The Ministry of Commerce responded on Thursday that "China has made sufficient preparations" for the U.S. tariff threat, and it will have to take countermeasures to defend the country's dignity and the interests of its people.
China upholds dialogue for resolving differences, but treating each other on equal footing and honoring promises are prerequisites for dialogue, the ministry said in a statement.
Wang Yi noted that Washington is encouraging the return of production lines to the U.S. while China's domestic demand is rising.
"We are willing to import more goods from all over the world that meet the needs of the Chinese market. I think these U.S. enterprises will not give up China's increasingly expanding market," Wang said.
In response to speculation that Sino-U.S. trade frictions may affect cooperation between Beijing and Washington on the Korean Peninsula nuclear issue, Wang said China is a country that honors its responsibilities, and it stays true to principles, not trading one for another.
"We state our position based on the right and wrong of each case. Of course, we adhere to international justice and basic norms of international relations," Wang added.
Lighthizer said on Wednesday that Trump directed the higher, 25 percent tariff because China has refused to meet U.S. demands and has imposed retaliatory tariffs.
He said that a public comment period for the $200 billion list would be extended to Sept 5 from Aug 30 due to the possible increase. Products to be targeted range from electrical machinery to leather goods to seafood.

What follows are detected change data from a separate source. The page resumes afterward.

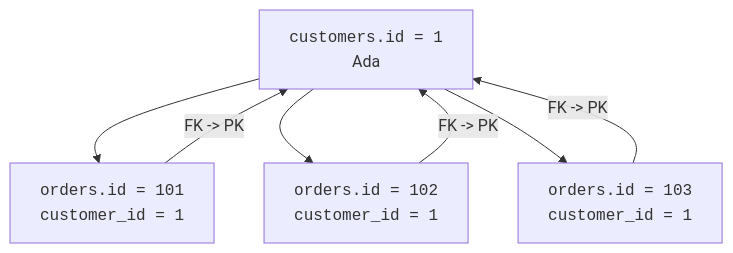
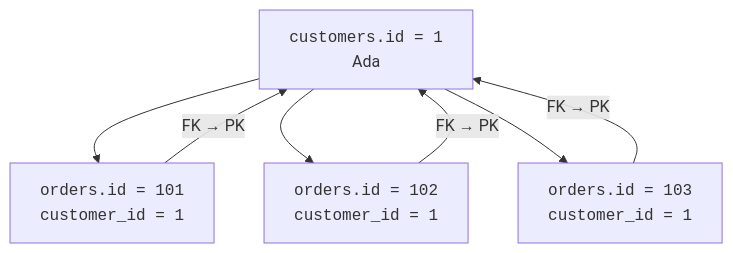
One commit to dataslope/dataslope changed the third of 4 diagrams in content/courses/database-design-postgresql/one-to-many.mdx. Above: the diagram before and after it, drawn with Mermaid. The commit also changed 26 other files, not shown here.

````diff
--- a/content/courses/database-design-postgresql/one-to-many.mdx
+++ b/content/courses/database-design-postgresql/one-to-many.mdx
@@ -61,9 +61,9 @@
 ```mermaid
 flowchart TD
     C["<code>customers.id = 1</code><br/>Ada"] --> O1["<code>orders.id = 101<br/>customer_id = 1</code>"]
     C --> O2["<code>orders.id = 102<br/>customer_id = 1</code>"]
     C --> O3["<code>orders.id = 103<br/>customer_id = 1</code>"]
-    O1 -->|"FK -> PK"| C
-    O2 -->|"FK -> PK"| C
-    O3 -->|"FK -> PK"| C
+    O1 -->|"FK → PK"| C
+    O2 -->|"FK → PK"| C
+    O3 -->|"FK → PK"| C
 ```
````
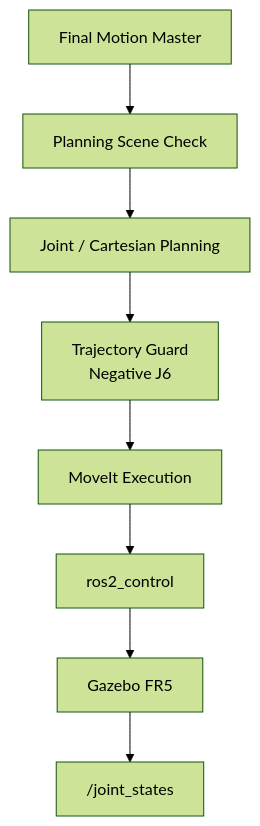
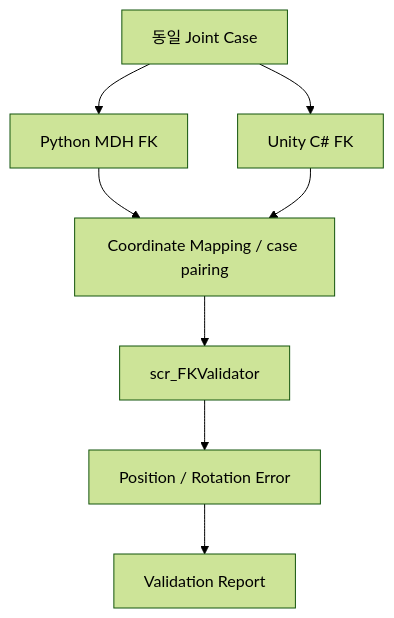
One commit to seongyeop-dev/fr5-unity-digital-twin changed the second of 2 diagrams in docs/02_architecture.md. Above: the diagram before and after it, drawn with Mermaid (forest theme). The commit also changed other lines of this file and 49 other files, not shown here.

````diff
--- a/docs/02_architecture.md
+++ b/docs/02_architecture.md
@@ -103,10 +53,10 @@
 ```mermaid
-flowchart TB
-    M["Final Motion Master"] --> PS["Planning Scene Check"]
-    PS --> PLAN["Joint / Cartesian Planning"]
-    PLAN --> GUARD["Trajectory Guard<br/>Negative J6"]
-    GUARD --> EXEC["MoveIt Execution"]
-    EXEC --> CTRL["ros2_control"]
-    CTRL --> GZ["Gazebo FR5"]
-    GZ --> JS["/joint_states"]
+flowchart TD
+    J["동일 Joint Case"] --> P["Python MDH FK"]
+    J --> C["Unity C# FK"]
+    P --> M["Coordinate Mapping / case pairing"]
+    C --> M
+    M --> V["scr_FKValidator"]
+    V --> E["Position / Rotation Error"]
+    E --> R["Validation Report"]
 ```
````
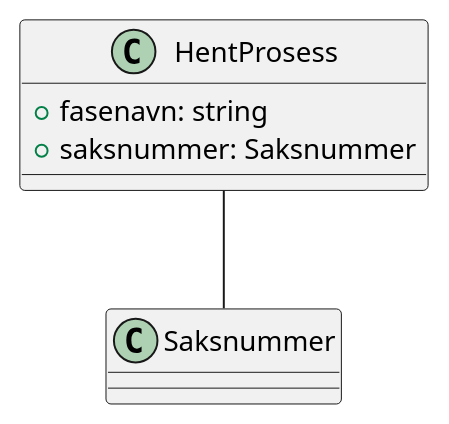
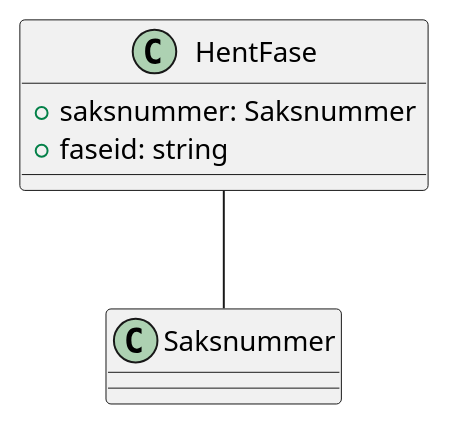
The diagram in Dokumentasjon/V1/ClassDiagrams/no.ks.fiks.saksfaser.v1.prosess.hent/classdiagram.pu (ks-no/fiks-saksfaser-specification), drawn with PlantUML before and after one commit. The commit also changed 14 other files, not shown here.

```diff
--- a/Dokumentasjon/V1/ClassDiagrams/no.ks.fiks.saksfaser.v1.prosess.hent/classdiagram.pu
+++ b/Dokumentasjon/V1/ClassDiagrams/no.ks.fiks.saksfaser.v1.prosess.hent/classdiagram.pu
@@ -1,9 +1,9 @@
 @startuml
-class HentProsess {
-    +fasenavn: string
+class HentFase {
     +saksnummer: Saksnummer
+    +faseid: string
 }
 
-HentProsess -- Saksnummer
+HentFase -- Saksnummer
 
 @enduml
```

The tariff increase proposed on Wednesday is two and half times the amount originally proposed, making it the same as the tariffs the U.S. already imposed on $34 billion in Chinese goods and on another $16 billion in coming weeks.
Gary Hufbauer, a nonresident senior fellow of the Peterson Institute for International Economics and a former deputy assistant secretary of the U.S. Treasury, said the impact of the escalating tension is "highly adverse".
"This will badly shake business confidence, and firms will delay their investment projects. The world economy will suffer," he told China Daily.
Douglas H. Paal, vice-president of the Asia Program at the Carnegie Endowment for International Peace, also said the impact of jacking up the tariff rate will be negative economically, raising costs in every direction and possibly leading to a "wrenching and costly" delinking of the U.S. and Chinese economies if not restrained.